— What you should do —
Whenever the word "cite" appears in a line of the data below, copy that line.
[[ Data for this exercise open ]]
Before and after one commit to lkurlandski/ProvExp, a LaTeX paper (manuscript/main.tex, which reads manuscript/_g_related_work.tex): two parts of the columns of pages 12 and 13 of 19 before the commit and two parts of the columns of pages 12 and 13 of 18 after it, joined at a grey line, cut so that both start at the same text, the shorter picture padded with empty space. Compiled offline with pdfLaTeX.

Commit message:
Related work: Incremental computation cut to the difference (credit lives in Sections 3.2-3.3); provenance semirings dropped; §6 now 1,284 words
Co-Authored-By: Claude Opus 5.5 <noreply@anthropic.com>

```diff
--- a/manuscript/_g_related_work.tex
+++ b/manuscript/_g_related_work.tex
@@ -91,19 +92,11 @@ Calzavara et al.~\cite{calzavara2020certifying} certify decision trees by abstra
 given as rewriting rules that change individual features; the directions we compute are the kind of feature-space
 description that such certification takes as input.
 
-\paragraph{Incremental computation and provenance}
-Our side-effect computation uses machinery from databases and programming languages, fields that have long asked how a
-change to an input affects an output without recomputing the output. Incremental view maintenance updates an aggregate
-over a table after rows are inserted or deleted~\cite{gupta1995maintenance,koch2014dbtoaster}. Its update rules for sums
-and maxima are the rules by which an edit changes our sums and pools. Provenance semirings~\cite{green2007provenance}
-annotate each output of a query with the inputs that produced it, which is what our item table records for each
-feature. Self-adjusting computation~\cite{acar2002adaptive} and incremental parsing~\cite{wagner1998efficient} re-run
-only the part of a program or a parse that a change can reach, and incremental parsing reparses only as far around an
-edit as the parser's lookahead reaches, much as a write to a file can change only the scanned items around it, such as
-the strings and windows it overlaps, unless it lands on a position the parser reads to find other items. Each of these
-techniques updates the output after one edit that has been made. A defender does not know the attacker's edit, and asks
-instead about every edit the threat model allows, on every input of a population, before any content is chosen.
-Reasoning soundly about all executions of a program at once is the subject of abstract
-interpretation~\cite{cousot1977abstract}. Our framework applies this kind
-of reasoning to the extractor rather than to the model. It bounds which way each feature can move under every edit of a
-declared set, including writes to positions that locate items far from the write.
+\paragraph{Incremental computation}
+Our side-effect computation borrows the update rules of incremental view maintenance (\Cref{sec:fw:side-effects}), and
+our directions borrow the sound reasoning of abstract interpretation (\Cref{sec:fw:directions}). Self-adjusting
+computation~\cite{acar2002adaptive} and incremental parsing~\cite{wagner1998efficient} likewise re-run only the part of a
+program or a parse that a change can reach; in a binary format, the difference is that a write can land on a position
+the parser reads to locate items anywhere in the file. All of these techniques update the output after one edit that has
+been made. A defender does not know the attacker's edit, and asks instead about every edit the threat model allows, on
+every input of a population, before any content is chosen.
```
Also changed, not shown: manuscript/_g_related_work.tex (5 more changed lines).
[[ Data for this exercise closed ]]
— Completed exercise —
@@ -91,19 +92,11 @@ Calzavara et al.~\cite{calzavara2020certifying} certify decision trees by abstra
-over a table after rows are inserted or deleted~\cite{gupta1995maintenance,koch2014dbtoaster}. Its update rules for sums
-and maxima are the rules by which an edit changes our sums and pools. Provenance semirings~\cite{green2007provenance}
-feature. Self-adjusting computation~\cite{acar2002adaptive} and incremental parsing~\cite{wagner1998efficient} re-run
-interpretation~\cite{cousot1977abstract}. Our framework applies this kind
+computation~\cite{acar2002adaptive} and incremental parsing~\cite{wagner1998efficient} likewise re-run only the part of a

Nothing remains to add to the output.